While respects are paid to Sultan Mehmed, the Conqueror, at his tomb, graveless Konstantine Paleologos has been remembered for centuries in laments and songs. Well-known author Nikos Kazantzakis, born in Crete in 1883, when the latter was still part of the Ottoman Empire, wrote a play titled “Konstantinos o Paleologos” in the 1940’s. His friend, famous Greek composer Manolis Kalomiris, who was born in 1883 in Izmir and studied in Istanbul, composed an opera by the same name, using Kazantzakis’s play as its libretto. This three act tragic musical was first staged in Athens in 1962. The play has been translated into German and Spanish, but not yet into Turkish.
An Armenian priest, Abraham Anguratsi (from Ankara), also composed a lament on the fall of the capital. In this touching and unembellished poem, he claims to be an eyewitness to the fall of Konstantinopolis and describes the war in detail.
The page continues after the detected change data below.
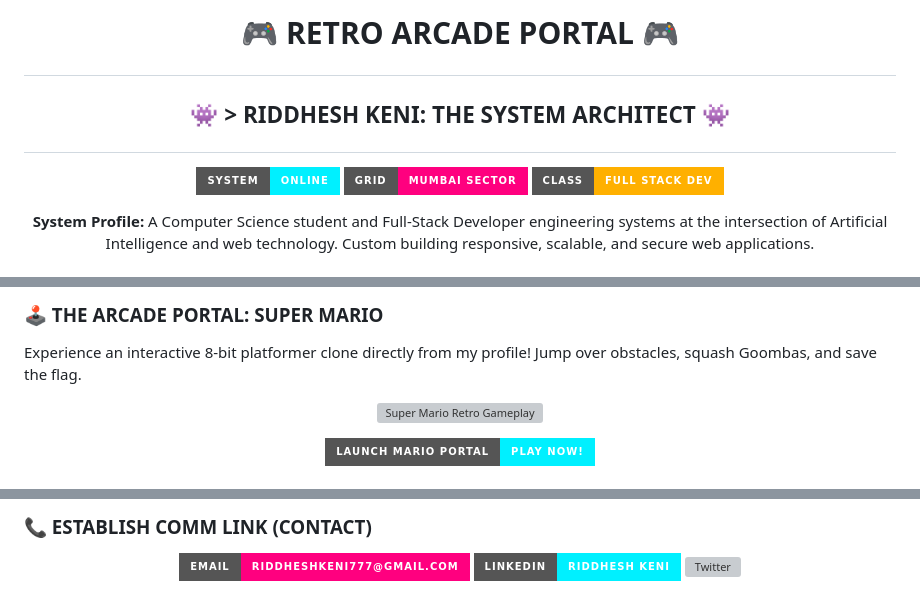
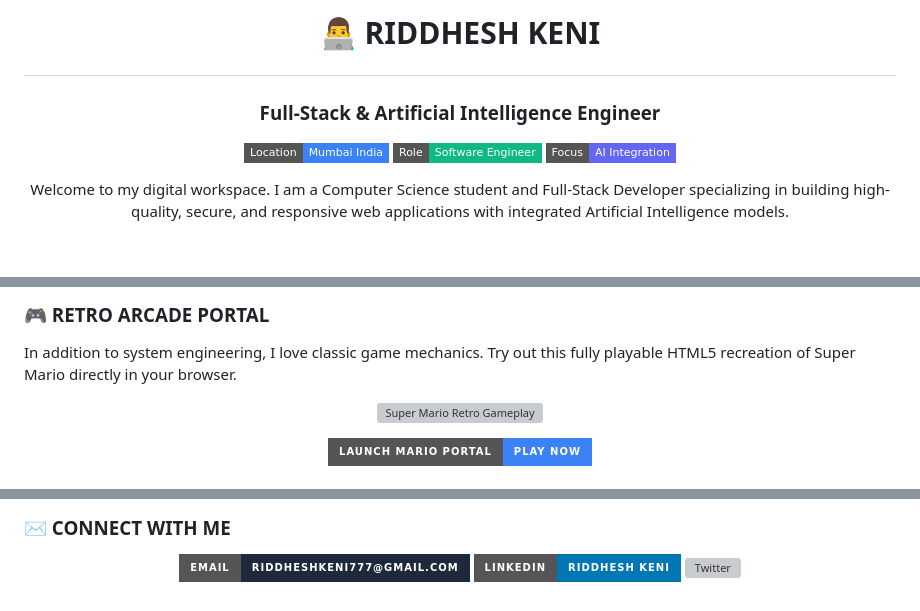
Before and after one commit to pratik1258m/riddheshkeni777-beep, a Markdown page: README.md, 3 parts joined by grey strips. Rendered like a GitHub page; badges without logos; grey boxes are pictures that could not be loaded.

Commit message:
feat: design clean, visually peaceful, and trustworthy professional profile

```diff
--- a/README.md
+++ b/README.md
@@ -1,14 +1,13 @@
-# <p align="center">🎮 RETRO ARCADE PORTAL 🎮</p>
-
-## <p align="center">👾 > RIDDHESH KENI: THE SYSTEM ARCHITECT 👾</p>
+# <p align="center">👨‍💻 RIDDHESH KENI</p>
+### <p align="center">Full-Stack & Artificial Intelligence Engineer</p>
 
 <p align="center">
-  <img src="https://img.shields.io/badge/System-Online-00f0ff?style=for-the-badge&logo=retroarch" alt="System Online" />
-  <img src="https://img.shields.io/badge/Grid-Mumbai_Sector-ff007f?style=for-the-badge&logo=googlemaps" alt="Grid Location" />
-  <img src="https://img.shields.io/badge/Class-Full_Stack_Dev-ffb000?style=for-the-badge&logo=webassembly" alt="Class Developer" />
+  <img src="https://img.shields.io/badge/Location-Mumbai_India-3b82f6?style=flat-square&logo=googlemaps&logoColor=white" alt="Location" />
+  <img src="https://img.shields.io/badge/Role-Software_Engineer-10b981?style=flat-square&logo=coderwall&logoColor=white" alt="Role" />
+  <img src="https://img.shields.io/badge/Focus-AI_Integration-6366f1?style=flat-square&logo=openai&logoColor=white" alt="Focus" />
 </p>
 
 <p align="center">
-  <b>System Profile:</b> A Computer Science student and Full-Stack Developer engineering systems at the intersection of Artificial Intelligence and web technology. Custom building responsive, scalable, and secure web applications.
+  Welcome to my digital workspace. I am a Computer Science student and Full-Stack Developer specializing in building high-quality, secure, and responsive web applications with integrated Artificial Intelligence models.
 </p>
 
@@ -16,7 +15,7 @@
 
-### 🕹️ THE ARCADE PORTAL: SUPER MARIO
+### 🎮 RETRO ARCADE PORTAL
 
-Experience an interactive 8-bit platformer clone directly from my profile! Jump over obstacles, squash Goombas, and save the flag.
+In addition to system engineering, I love classic game mechanics. Try out this fully playable HTML5 recreation of Super Mario directly in your browser.
 
 <p align="center">
   <a href="https://meth-meth-method.github.io/super-mario/" target="_blank">
@@ -26,7 +25,7 @@ Experience an interactive 8-bit platformer clone directly from my profile! Jump
 
 <p align="center">
   <a href="https://meth-meth-method.github.io/super-mario/" target="_blank">
-    <img src="https://img.shields.io/badge/LAUNCH_MARIO_PORTAL-PLAY_NOW!-00f0ff?style=for-the-badge&logo=nintendo-switch&logoColor=white" alt="Play Mario Badge" />
+    <img src="https://img.shields.io/badge/Launch_Mario_Portal-PLAY_NOW-3b82f6?style=for-the-badge&logo=nintendo-switch&logoColor=white" alt="Play Mario" />
   </a>
 </p>
 
@@ -136,12 +144,12 @@ Experience an interactive 8-bit platformer clone directly from my profile! Jump
 
-### 📞 ESTABLISH COMM LINK (CONTACT)
+### ✉️ CONNECT WITH ME
 
 <p align="center">
   <a href="mailto:riddheshkeni777@gmail.com">
-    <img src="https://img.shields.io/badge/Email-riddheshkeni777@gmail.com-ff007f?style=for-the-badge&logo=gmail&logoColor=white" alt="Email" />
+    <img src="https://img.shields.io/badge/Email-riddheshkeni777@gmail.com-1e293b?style=for-the-badge&logo=gmail&logoColor=white" alt="Email" />
   </a>
   <a href="https://www.linkedin.com/in/riddhesh-keni-46b21b37a/">
-    <img src="https://img.shields.io/badge/LinkedIn-Riddhesh_Keni-00f0ff?style=for-the-badge&logo=linkedin&logoColor=white" alt="LinkedIn" />
+    <img src="https://img.shields.io/badge/LinkedIn-Riddhesh_Keni-0077b5?style=for-the-badge&logo=linkedin&logoColor=white" alt="LinkedIn" />
   </a>
   <a href="https://x.com/NotRiddhesh" target="_blank">
     <img src="https://img.shields.io/badge/Twitter/X-NotRiddhesh-151515?style=for-the-badge&logo=x&logoColor=white" alt="Twitter" />
```
Also changed, not shown: other parts of README.md (+72 -63 lines).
He complains about the lack of unity between the Greek, Frankish and Latin inhabitants of the city; he also points out that the loot from Bolis was transported not only to Edirne and Bursa, but also surfaced in his hometown, Ankara. The last few of his 385 verses are as follows:
I, Abraham, who is full of sins
Composed this lament with great sadness
Because I had seen Konstantinopolis
In its good days.
I had stayed there for three months
And had prayed in front of the blessed relics.
Abraham wrote that Sultan Mehmed rejoiced when he entered the great cathedral, because he had reached his goal. Obviously, joy and grief have survived many centuries until our time. However, Sultan Mehmed did something that may seem novel in our time: he asked Patriarch Gennadius Skolarius, whom he had appointed patriarch shortly after the conquest, to write for him an exposition on Christianity. The latter, a great scholar of philosophy and religion, wrote twelve articles explaining his faith, which were then translated into Turkish by Ahmed, the Kadi (judge) of Berrhoa (Veria in northern Greece, which had been conquered by the Ottomans in 1430.) Gennadius’s expositions were published several times in Greek and Latin, but only the 1584 edition contains Ahmed’s Turkish translation written in Latin alphabet. It is easy to read with today’s Turkish, but impossible to understand.
Was inter-religious dialogue possible in the wake of the conquest, between the conqueror and the conquered? Is it even possible today? From United Nations programs, to Pope Francis, many people who work on inter-religious dialogue today claim that all religions are based on peace, and turn a blind eye on wars of conquest in order to build peace. However, to continue to celebrate the conquest of Istanbul with great joy and pride, ignoring the grief, opens a gaping hole in this beautiful fiction.
Konstantine Paleologos in battle, 1453. By Theofilos Hatzimichail.